Introduction

The Industrial Revolution that began in 1700 has transformed the population, culture, and the geographical use of space as the world evolved to accommodate new forms of agriculture and was spurred by the growing ability to manufacture and consume. Along the way, several innovations and inventions contributed to the revolution that made it possible, if not mandatory, for people to reside in highly concentrated areas that became the hub of industrialization and commerce.By 1950 these urban areas had matured and aged into the modern model of urbanization. Along with the restructuring of the geography, the social and political structure was also transformed. "Urbanization is a two-way process because it involves not only movement from village to cities and change from agricultural occupation to business, trade, service and profession but it also involves change in the migrants attitudes, beliefs, values and behavior patterns (Urban growth and urbanization, 2006). While immigrants from Ireland, Germany, Italy, and Poland came together with the freed slaves to form large urban areas, they often failed to assimilate into a homogeneous group. In fact, the different cultural groups remained isolated and formed interdependent neighborhoods that were built around their specific ethnic or cultural needs. It is tempting to view the urban areas as the victims of cultural bias or racial prejudice.
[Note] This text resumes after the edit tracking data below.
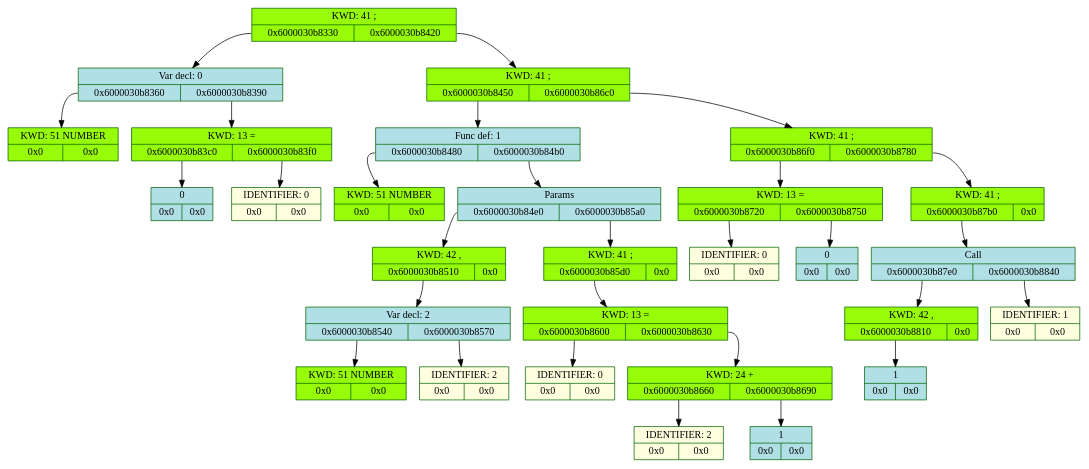
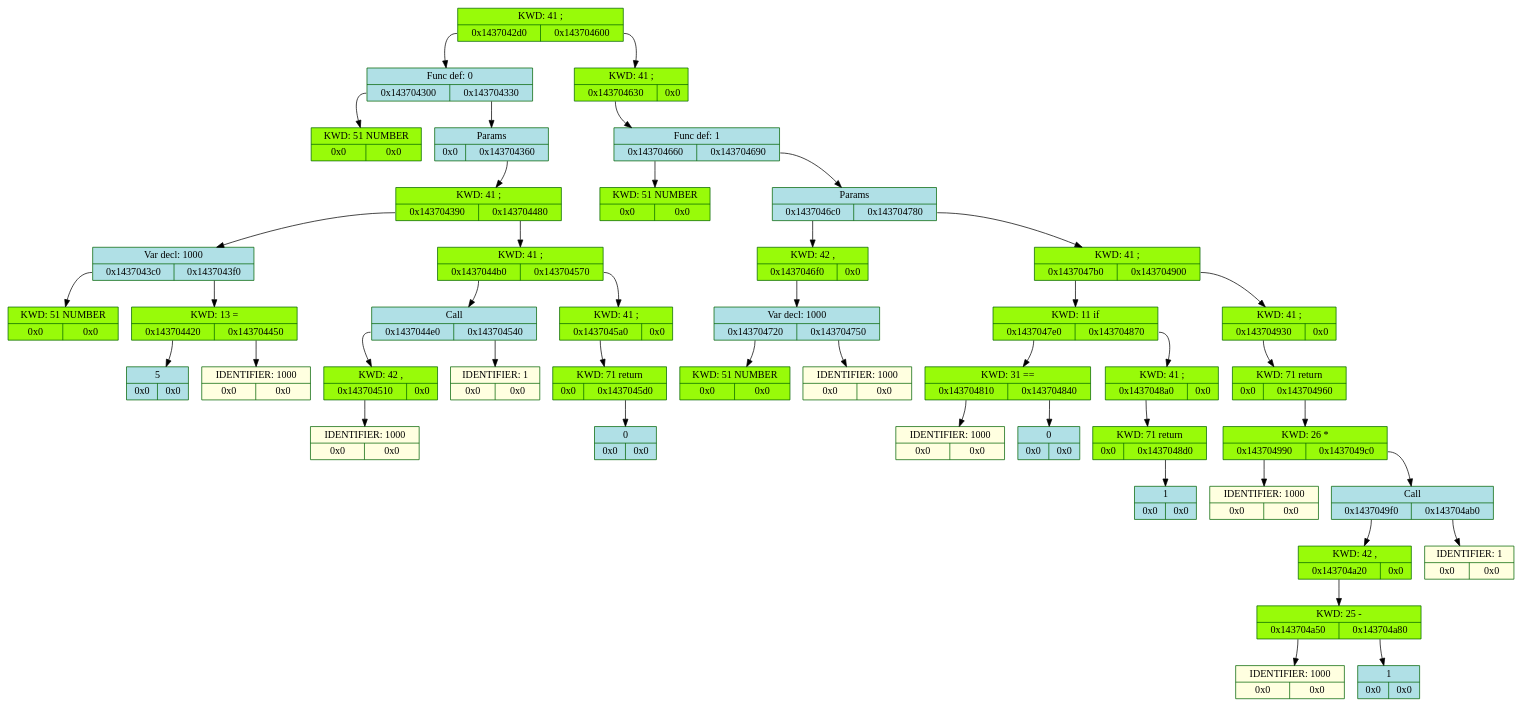
Before and after one commit to whiterno/my_lang: the diagram in backend/log/dump.dot, drawn with Graphviz. The commit also changed 12 other files, not shown here.

```diff
--- a/backend/log/dump.dot
+++ b/backend/log/dump.dot
@@ -1,61 +1,91 @@
 digraph D{
 	rankdir = TB
 
-	node_105553167352576 [color = "darkgreen", style = "filled", shape = "record", fillcolor = "#98FB9" label = "{KWD: 41 ;  | {<fl105553167352576> 0x6000030b8330 | <fr105553167352576> 0x6000030b8420}}"]
-	node_105553167352576: <fl105553167352576> -> node_105553167352624 [color = "black", arrowhead = "normal", label = ""]
-	node_105553167352624 [color = "darkgreen", style = "filled", shape = "record", fillcolor = "#B0E0E6" label = "{Var decl: 0 | {<fl105553167352624> 0x6000030b8360 | <fr105553167352624> 0x6000030b8390}}"]
-	node_105553167352624: <fl105553167352624> -> node_105553167352672 [color = "black", arrowhead = "normal", label = ""]
-	node_105553167352672 [color = "darkgreen", style = "filled", shape = "record", fillcolor = "#98FB9" label = "{KWD: 51 NUMBER  | {<fl105553167352672> 0x0 | <fr105553167352672> 0x0}}"]
-	node_105553167352624: <fr105553167352624> -> node_105553167352720 [color = "black", arrowhead = "normal", label = ""]
-	node_105553167352720 [color = "darkgreen", style = "filled", shape = "record", fillcolor = "#98FB9" label = "{KWD: 13 =  | {<fl105553167352720> 0x6000030b83c0 | <fr105553167352720> 0x6000030b83f0}}"]
-	node_105553167352720: <fl105553167352720> -> node_105553167352768 [color = "black", arrowhead = "normal", label = ""]
-	node_105553167352768 [color = "darkgreen", style = "filled", shape = "record", fillcolor = "#B0E0E6" label = "{0  | {<fl105553167352768> 0x0 | <fr105553167352768> 0x0}}"]
-	node_105553167352720: <fr105553167352720> -> node_105553167352816 [color = "black", arrowhead = "normal", label = ""]
-	node_105553167352816 [color = "darkgreen", style = "filled", shape = "record", fillcolor = "#FFFFE0" label = "{IDENTIFIER: 0 | {<fl105553167352816> 0x0 | <fr105553167352816> 0x0}}"]
-	node_105553167352576: <fr105553167352576> -> node_105553167352864 [color = "black", arrowhead = "normal", label = ""]
-	node_105553167352864 [color = "darkgreen", style = "filled", shape = "record", fillcolor = "#98FB9" label = "{KWD: 41 ;  | {<fl105553167352864> 0x6000030b8450 | <fr105553167352864> 0x6000030b86c0}}"]
-	node_105553167352864: <fl105553167352864> -> node_105553167352912 [color = "black", arrowhead = "normal", label = ""]
-	node_105553167352912 [color = "darkgreen", style = "filled", shape = "record", fillcolor = "#B0E0E6" label = "{Func def: 1  | {<fl105553167352912> 0x6000030b8480 | <fr105553167352912> 0x6000030b84b0}}"]
-	node_105553167352912: <fl105553167352912> -> node_105553167352960 [color = "black", arrowhead = "normal", label = ""]
-	node_105553167352960 [color = "darkgreen", style = "filled", shape = "record", fillcolor = "#98FB9" label = "{KWD: 51 NUMBER  | {<fl105553167352960> 0x0 | <fr105553167352960> 0x0}}"]
-	node_105553167352912: <fr105553167352912> -> node_105553167353008 [color = "black", arrowhead = "normal", label = ""]
-	node_105553167353008 [color = "darkgreen", style = "filled", shape = "record", fillcolor = "#B0E0E6" label = "{Params  | {<fl105553167353008> 0x6000030b84e0 | <fr105553167353008> 0x6000030b85a0}}"]
-	node_105553167353008: <fl105553167353008> -> node_105553167353056 [color = "black", arrowhead = "normal", label = ""]
-	node_105553167353056 [color = "darkgreen", style = "filled", shape = "record", fillcolor = "#98FB9" label = "{KWD: 42 ,  | {<fl105553167353056> 0x6000030b8510 | <fr105553167353056> 0x0}}"]
-	node_105553167353056: <fl105553167353056> -> node_105553167353104 [color = "black", arrowhead = "normal", label = ""]
-	node_105553167353104 [color = "darkgreen", style = "filled", shape = "record", fillcolor = "#B0E0E6" label = "{Var decl: 2 | {<fl105553167353104> 0x6000030b8540 | <fr105553167353104> 0x6000030b8570}}"]
-	node_105553167353104: <fl105553167353104> -> node_105553167353152 [color = "black", arrowhead = "normal", label = ""]
-	node_105553167353152 [color = "darkgreen", style = "filled", shape = "record", fillcolor = "#98FB9" label = "{KWD: 51 NUMBER  | {<fl105553167353152> 0x0 | <fr105553167353152> 0x0}}"]
-	node_105553167353104: <fr105553167353104> -> node_105553167353200 [color = "black", arrowhead = "normal", label = ""]
-	node_105553167353200 [color = "darkgreen", style = "filled", shape = "record", fillcolor = "#FFFFE0" label = "{IDENTIFIER: 2 | {<fl105553167353200> 0x0 | <fr105553167353200> 0x0}}"]
-	node_105553167353008: <fr105553167353008> -> node_105553167353248 [color = "black", arrowhead = "normal", label = ""]
-	node_105553167353248 [color = "darkgreen", style = "filled", shape = "record", fillcolor = "#98FB9" label = "{KWD: 41 ;  | {<fl105553167353248> 0x6000030b85d0 | <fr105553167353248> 0x0}}"]
-	node_105553167353248: <fl105553167353248> -> node_105553167353296 [color = "black", arrowhead = "normal", label = ""]
-	node_105553167353296 [color = "darkgreen", style = "filled", shape = "record", fillcolor = "#98FB9" label = "{KWD: 13 =  | {<fl105553167353296> 0x6000030b8600 | <fr105553167353296> 0x6000030b8630}}"]
-	node_105553167353296: <fl105553167353296> -> node_105553167353344 [color = "black", arrowhead = "normal", label = ""]
-	node_105553167353344 [color = "darkgreen", style = "filled", shape = "record", fillcolor = "#FFFFE0" label = "{IDENTIFIER: 0 | {<fl105553167353344> 0x0 | <fr105553167353344> 0x0}}"]
-	node_105553167353296: <fr105553167353296> -> node_105553167353392 [color = "black", arrowhead = "normal", label = ""]
-	node_105553167353392 [color = "darkgreen", style = "filled", shape = "record", fillcolor = "#98FB9" label = "{KWD: 24 +  | {<fl105553167353392> 0x6000030b8660 | <fr105553167353392> 0x6000030b8690}}"]
-	node_105553167353392: <fl105553167353392> -> node_105553167353440 [color = "black", arrowhead = "normal", label = ""]
-	node_105553167353440 [color = "darkgreen", style = "filled", shape = "record", fillcolor = "#FFFFE0" label = "{IDENTIFIER: 2 | {<fl105553167353440> 0x0 | <fr105553167353440> 0x0}}"]
-	node_105553167353392: <fr105553167353392> -> node_105553167353488 [color = "black", arrowhead = "normal", label = ""]
-	node_105553167353488 [color = "darkgreen", style = "filled", shape = "record", fillcolor = "#B0E0E6" label = "{1  | {<fl105553167353488> 0x0 | <fr105553167353488> 0x0}}"]
-	node_105553167352864: <fr105553167352864> -> node_105553167353536 [color = "black", arrowhead = "normal", label = ""]
-	node_105553167353536 [color = "darkgreen", style = "filled", shape = "record", fillcolor = "#98FB9" label = "{KWD: 41 ;  | {<fl105553167353536> 0x6000030b86f0 | <fr105553167353536> 0x6000030b8780}}"]
-	node_105553167353536: <fl105553167353536> -> node_105553167353584 [color = "black", arrowhead = "normal", label = ""]
-	node_105553167353584 [color = "darkgreen", style = "filled", shape = "record", fillcolor = "#98FB9" label = "{KWD: 13 =  | {<fl105553167353584> 0x6000030b8720 | <fr105553167353584> 0x6000030b8750}}"]
-	node_105553167353584: <fl105553167353584> -> node_105553167353632 [color = "black", arrowhead = "normal", label = ""]
-	node_105553167353632 [color = "darkgreen", style = "filled", shape = "record", fillcolor = "#FFFFE0" label = "{IDENTIFIER: 0 | {<fl105553167353632> 0x0 | <fr105553167353632> 0x0}}"]
-	node_105553167353584: <fr105553167353584> -> node_105553167353680 [color = "black", arrowhead = "normal", label = ""]
-	node_105553167353680 [color = "darkgreen", style = "filled", shape = "record", fillcolor = "#B0E0E6" label = "{0  | {<fl105553167353680> 0x0 | <fr105553167353680> 0x0}}"]
-	node_105553167353536: <fr105553167353536> -> node_105553167353728 [color = "black", arrowhead = "normal", label = ""]
-	node_105553167353728 [color = "darkgreen", style = "filled", shape = "record", fillcolor = "#98FB9" label = "{KWD: 41 ;  | {<fl105553167353728> 0x6000030b87b0 | <fr105553167353728> 0x0}}"]
-	node_105553167353728: <fl105553167353728> -> node_105553167353776 [color = "black", arrowhead = "normal", label = ""]
-	node_105553167353776 [color = "darkgreen", style = "filled", shape = "record", fillcolor = "#B0E0E6" label = "{Call  | {<fl105553167353776> 0x6000030b87e0 | <fr105553167353776> 0x6000030b8840}}"]
-	node_105553167353776: <fl105553167353776> -> node_105553167353824 [color = "black", arrowhead = "normal", label = ""]
-	node_105553167353824 [color = "darkgreen", style = "filled", shape = "record", fillcolor = "#98FB9" label = "{KWD: 42 ,  | {<fl105553167353824> 0x6000030b8810 | <fr105553167353824> 0x0}}"]
-	node_105553167353824: <fl105553167353824> -> node_105553167353872 [color = "black", arrowhead = "normal", label = ""]
-	node_105553167353872 [color = "darkgreen", style = "filled", shape = "record", fillcolor = "#B0E0E6" label = "{1  | {<fl105553167353872> 0x0 | <fr105553167353872> 0x0}}"]
-	node_105553167353776: <fr105553167353776> -> node_105553167353920 [color = "black", arrowhead = "normal", label = ""]
-	node_105553167353920 [color = "darkgreen", style = "filled", shape = "record", fillcolor = "#FFFFE0" label = "{IDENTIFIER: 1 | {<fl105553167353920> 0x0 | <fr105553167353920> 0x0}}"]
+	node_5426397856 [color = "darkgreen", style = "filled", shape = "record", fillcolor = "#98FB9" label = "{KWD: 41 ;  | {<fl5426397856> 0x1437042d0 | <fr5426397856> 0x143704600}}"]
+	node_5426397856: <fl5426397856> -> node_5426397904 [color = "black", arrowhead = "normal", label = ""]
+	node_5426397904 [color = "darkgreen", style = "filled", shape = "record", fillcolor = "#B0E0E6" label = "{Func def: 0  | {<fl5426397904> 0x143704300 | <fr5426397904> 0x143704330}}"]
+	node_5426397904: <fl5426397904> -> node_5426397952 [color = "black", arrowhead = "normal", label = ""]
+	node_5426397952 [color = "darkgreen", style = "filled", shape = "record", fillcolor = "#98FB9" label = "{KWD: 51 NUMBER  | {<fl5426397952> 0x0 | <fr5426397952> 0x0}}"]
+	node_5426397904: <fr5426397904> -> node_5426398000 [color = "black", arrowhead = "normal", label = ""]
+	node_5426398000 [color = "darkgreen", style = "filled", shape = "record", fillcolor = "#B0E0E6" label = "{Params  | {<fl5426398000> 0x0 | <fr5426398000> 0x143704360}}"]
+	node_5426398000: <fr5426398000> -> node_5426398048 [color = "black", arrowhead = "normal", label = ""]
+	node_5426398048 [color = "darkgreen", style = "filled", shape = "record", fillcolor = "#98FB9" label = "{KWD: 41 ;  | {<fl5426398048> 0x143704390 | <fr5426398048> 0x143704480}}"]
+	node_5426398048: <fl5426398048> -> node_5426398096 [color = "black", arrowhead = "normal", label = ""]
+	node_5426398096 [color = "darkgreen", style = "filled", shape = "record", fillcolor = "#B0E0E6" label = "{Var decl: 1000 | {<fl5426398096> 0x1437043c0 | <fr5426398096> 0x1437043f0}}"]
+	node_5426398096: <fl5426398096> -> node_5426398144 [color = "black", arrowhead = "normal", label = ""]
+	node_5426398144 [color = "darkgreen", style = "filled", shape = "record", fillcolor = "#98FB9" label = "{KWD: 51 NUMBER  | {<fl5426398144> 0x0 | <fr5426398144> 0x0}}"]
+	node_5426398096: <fr5426398096> -> node_5426398192 [color = "black", arrowhead = "normal", label = ""]
+	node_5426398192 [color = "darkgreen", style = "filled", shape = "record", fillcolor = "#98FB9" label = "{KWD: 13 =  | {<fl5426398192> 0x143704420 | <fr5426398192> 0x143704450}}"]
+	node_5426398192: <fl5426398192> -> node_5426398240 [color = "black", arrowhead = "normal", label = ""]
+	node_5426398240 [color = "darkgreen", style = "filled", shape = "record", fillcolor = "#B0E0E6" label = "{5  | {<fl5426398240> 0x0 | <fr5426398240> 0x0}}"]
+	node_5426398192: <fr5426398192> -> node_5426398288 [color = "black", arrowhead = "normal", label = ""]
+	node_5426398288 [color = "darkgreen", style = "filled", shape = "record", fillcolor = "#FFFFE0" label = "{IDENTIFIER: 1000 | {<fl5426398288> 0x0 | <fr5426398288> 0x0}}"]
+	node_5426398048: <fr5426398048> -> node_5426398336 [color = "black", arrowhead = "normal", label = ""]
+	node_5426398336 [color = "darkgreen", style = "filled", shape = "record", fillcolor = "#98FB9" label = "{KWD: 41 ;  | {<fl5426398336> 0x1437044b0 | <fr5426398336> 0x143704570}}"]
+	node_5426398336: <fl5426398336> -> node_5426398384 [color = "black", arrowhead = "normal", label = ""]
+	node_5426398384 [color = "darkgreen", style = "filled", shape = "record", fillcolor = "#B0E0E6" label = "{Call  | {<fl5426398384> 0x1437044e0 | <fr5426398384> 0x143704540}}"]
+	node_5426398384: <fl5426398384> -> node_5426398432 [color = "black", arrowhead = "normal", label = ""]
+	node_5426398432 [color = "darkgreen", style = "filled", shape = "record", fillcolor = "#98FB9" label = "{KWD: 42 ,  | {<fl5426398432> 0x143704510 | <fr5426398432> 0x0}}"]
+	node_5426398432: <fl5426398432> -> node_5426398480 [color = "black", arrowhead = "normal", label = ""]
+	node_5426398480 [color = "darkgreen", style = "filled", shape = "record", fillcolor = "#FFFFE0" label = "{IDENTIFIER: 1000 | {<fl5426398480> 0x0 | <fr5426398480> 0x0}}"]
+	node_5426398384: <fr5426398384> -> node_5426398528 [color = "black", arrowhead = "normal", label = ""]
+	node_5426398528 [color = "darkgreen", style = "filled", shape = "record", fillcolor = "#FFFFE0" label = "{IDENTIFIER: 1 | {<fl5426398528> 0x0 | <fr5426398528> 0x0}}"]
+	node_5426398336: <fr5426398336> -> node_5426398576 [color = "black", arrowhead = "normal", label = ""]
+	node_5426398576 [color = "darkgreen", style = "filled", shape = "record", fillcolor = "#98FB9" label = "{KWD: 41 ;  | {<fl5426398576> 0x1437045a0 | <fr5426398576> 0x0}}"]
+	node_5426398576: <fl5426398576> -> node_5426398624 [color = "black", arrowhead = "normal", label = ""]
+	node_5426398624 [color = "darkgreen", style = "filled", shape = "record", fillcolor = "#98FB9" label = "{KWD: 71 return  | {<fl5426398624> 0x0 | <fr5426398624> 0x1437045d0}}"]
+	node_5426398624: <fr5426398624> -> node_5426398672 [color = "black", arrowhead = "normal", label = ""]
+	node_5426398672 [color = "darkgreen", style = "filled", shape = "record", fillcolor = "#B0E0E6" label = "{0  | {<fl5426398672> 0x0 | <fr5426398672> 0x0}}"]
+	node_5426397856: <fr5426397856> -> node_5426398720 [color = "black", arrowhead = "normal", label = ""]
+	node_5426398720 [color = "darkgreen", style = "filled", shape = "record", fillcolor = "#98FB9" label = "{KWD: 41 ;  | {<fl5426398720> 0x143704630 | <fr5426398720> 0x0}}"]
+	node_5426398720: <fl5426398720> -> node_5426398768 [color = "black", arrowhead = "normal", label = ""]
+	node_5426398768 [color = "darkgreen", style = "filled", shape = "record", fillcolor = "#B0E0E6" label = "{Func def: 1  | {<fl5426398768> 0x143704660 | <fr5426398768> 0x143704690}}"]
+	node_5426398768: <fl5426398768> -> node_5426398816 [color = "black", arrowhead = "normal", label = ""]
+	node_5426398816 [color = "darkgreen", style = "filled", shape = "record", fillcolor = "#98FB9" label = "{KWD: 51 NUMBER  | {<fl5426398816> 0x0 | <fr5426398816> 0x0}}"]
+	node_5426398768: <fr5426398768> -> node_5426398864 [color = "black", arrowhead = "normal", label = ""]
+	node_5426398864 [color = "darkgreen", style = "filled", shape = "record", fillcolor = "#B0E0E6" label = "{Params  | {<fl5426398864> 0x1437046c0 | <fr5426398864> 0x143704780}}"]
+	node_5426398864: <fl5426398864> -> node_5426398912 [color = "black", arrowhead = "normal", label = ""]
+	node_5426398912 [color = "darkgreen", style = "filled", shape = "record", fillcolor = "#98FB9" label = "{KWD: 42 ,  | {<fl5426398912> 0x1437046f0 | <fr5426398912> 0x0}}"]
+	node_5426398912: <fl5426398912> -> node_5426398960 [color = "black", arrowhead = "normal", label = ""]
+	node_5426398960 [color = "darkgreen", style = "filled", shape = "record", fillcolor = "#B0E0E6" label = "{Var decl: 1000 | {<fl5426398960> 0x143704720 | <fr5426398960> 0x143704750}}"]
+	node_5426398960: <fl5426398960> -> node_5426399008 [color = "black", arrowhead = "normal", label = ""]
+	node_5426399008 [color = "darkgreen", style = "filled", shape = "record", fillcolor = "#98FB9" label = "{KWD: 51 NUMBER  | {<fl5426399008> 0x0 | <fr5426399008> 0x0}}"]
+	node_5426398960: <fr5426398960> -> node_5426399056 [color = "black", arrowhead = "normal", label = ""]
+	node_5426399056 [color = "darkgreen", style = "filled", shape = "record", fillcolor = "#FFFFE0" label = "{IDENTIFIER: 1000 | {<fl5426399056> 0x0 | <fr5426399056> 0x0}}"]
+	node_5426398864: <fr5426398864> -> node_5426399104 [color = "black", arrowhead = "normal", label = ""]
+	node_5426399104 [color = "darkgreen", style = "filled", shape = "record", fillcolor = "#98FB9" label = "{KWD: 41 ;  | {<fl5426399104> 0x1437047b0 | <fr5426399104> 0x143704900}}"]
+	node_5426399104: <fl5426399104> -> node_5426399152 [color = "black", arrowhead = "normal", label = ""]
+	node_5426399152 [color = "darkgreen", style = "filled", shape = "record", fillcolor = "#98FB9" label = "{KWD: 11 if  | {<fl5426399152> 0x1437047e0 | <fr5426399152> 0x143704870}}"]
+	node_5426399152: <fl5426399152> -> node_5426399200 [color = "black", arrowhead = "normal", label = ""]
+	node_5426399200 [color = "darkgreen", style = "filled", shape = "record", fillcolor = "#98FB9" label = "{KWD: 31 ==  | {<fl5426399200> 0x143704810 | <fr5426399200> 0x143704840}}"]
+	node_5426399200: <fl5426399200> -> node_5426399248 [color = "black", arrowhead = "normal", label = ""]
+	node_5426399248 [color = "darkgreen", style = "filled", shape = "record", fillcolor = "#FFFFE0" label = "{IDENTIFIER: 1000 | {<fl5426399248> 0x0 | <fr5426399248> 0x0}}"]
+	node_5426399200: <fr5426399200> -> node_5426399296 [color = "black", arrowhead = "normal", label = ""]
+	node_5426399296 [color = "darkgreen", style = "filled", shape = "record", fillcolor = "#B0E0E6" label = "{0  | {<fl5426399296> 0x0 | <fr5426399296> 0x0}}"]
+	node_5426399152: <fr5426399152> -> node_5426399344 [color = "black", arrowhead = "normal", label = ""]
+	node_5426399344 [color = "darkgreen", style = "filled", shape = "record", fillcolor = "#98FB9" label = "{KWD: 41 ;  | {<fl5426399344> 0x1437048a0 | <fr5426399344> 0x0}}"]
+	node_5426399344: <fl5426399344> -> node_5426399392 [color = "black", arrowhead = "normal", label = ""]
+	node_5426399392 [color = "darkgreen", style = "filled", shape = "record", fillcolor = "#98FB9" label = "{KWD: 71 return  | {<fl5426399392> 0x0 | <fr5426399392> 0x1437048d0}}"]
+	node_5426399392: <fr5426399392> -> node_5426399440 [color = "black", arrowhead = "normal", label = ""]
+	node_5426399440 [color = "darkgreen", style = "filled", shape = "record", fillcolor = "#B0E0E6" label = "{1  | {<fl5426399440> 0x0 | <fr5426399440> 0x0}}"]
+	node_5426399104: <fr5426399104> -> node_5426399488 [color = "black", arrowhead = "normal", label = ""]
+	node_5426399488 [color = "darkgreen", style = "filled", shape = "record", fillcolor = "#98FB9" label = "{KWD: 41 ;  | {<fl5426399488> 0x143704930 | <fr5426399488> 0x0}}"]
+	node_5426399488: <fl5426399488> -> node_5426399536 [color = "black", arrowhead = "normal", label = ""]
+	node_5426399536 [color = "darkgreen", style = "filled", shape = "record", fillcolor = "#98FB9" label = "{KWD: 71 return  | {<fl5426399536> 0x0 | <fr5426399536> 0x143704960}}"]
+	node_5426399536: <fr5426399536> -> node_5426399584 [color = "black", arrowhead = "normal", label = ""]
+	node_5426399584 [color = "darkgreen", style = "filled", shape = "record", fillcolor = "#98FB9" label = "{KWD: 26 *  | {<fl5426399584> 0x143704990 | <fr5426399584> 0x1437049c0}}"]
+	node_5426399584: <fl5426399584> -> node_5426399632 [color = "black", arrowhead = "normal", label = ""]
+	node_5426399632 [color = "darkgreen", style = "filled", shape = "record", fillcolor = "#FFFFE0" label = "{IDENTIFIER: 1000 | {<fl5426399632> 0x0 | <fr5426399632> 0x0}}"]
+	node_5426399584: <fr5426399584> -> node_5426399680 [color = "black", arrowhead = "normal", label = ""]
+	node_5426399680 [color = "darkgreen", style = "filled", shape = "record", fillcolor = "#B0E0E6" label = "{Call  | {<fl5426399680> 0x1437049f0 | <fr5426399680> 0x143704ab0}}"]
+	node_5426399680: <fl5426399680> -> node_5426399728 [color = "black", arrowhead = "normal", label = ""]
+	node_5426399728 [color = "darkgreen", style = "filled", shape = "record", fillcolor = "#98FB9" label = "{KWD: 42 ,  | {<fl5426399728> 0x143704a20 | <fr5426399728> 0x0}}"]
+	node_5426399728: <fl5426399728> -> node_5426399776 [color = "black", arrowhead = "normal", label = ""]
+	node_5426399776 [color = "darkgreen", style = "filled", shape = "record", fillcolor = "#98FB9" label = "{KWD: 25 -  | {<fl5426399776> 0x143704a50 | <fr5426399776> 0x143704a80}}"]
+	node_5426399776: <fl5426399776> -> node_5426399824 [color = "black", arrowhead = "normal", label = ""]
+	node_5426399824 [color = "darkgreen", style = "filled", shape = "record", fillcolor = "#FFFFE0" label = "{IDENTIFIER: 1000 | {<fl5426399824> 0x0 | <fr5426399824> 0x0}}"]
+	node_5426399776: <fr5426399776> -> node_5426399872 [color = "black", arrowhead = "normal", label = ""]
+	node_5426399872 [color = "darkgreen", style = "filled", shape = "record", fillcolor = "#B0E0E6" label = "{1  | {<fl5426399872> 0x0 | <fr5426399872> 0x0}}"]
+	node_5426399680: <fr5426399680> -> node_5426399920 [color = "black", arrowhead = "normal", label = ""]
+	node_5426399920 [color = "darkgreen", style = "filled", shape = "record", fillcolor = "#FFFFE0" label = "{IDENTIFIER: 1 | {<fl5426399920> 0x0 | <fr5426399920> 0x0}}"]
 }
```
However, all these urban areas also had the issue of economics in common. ...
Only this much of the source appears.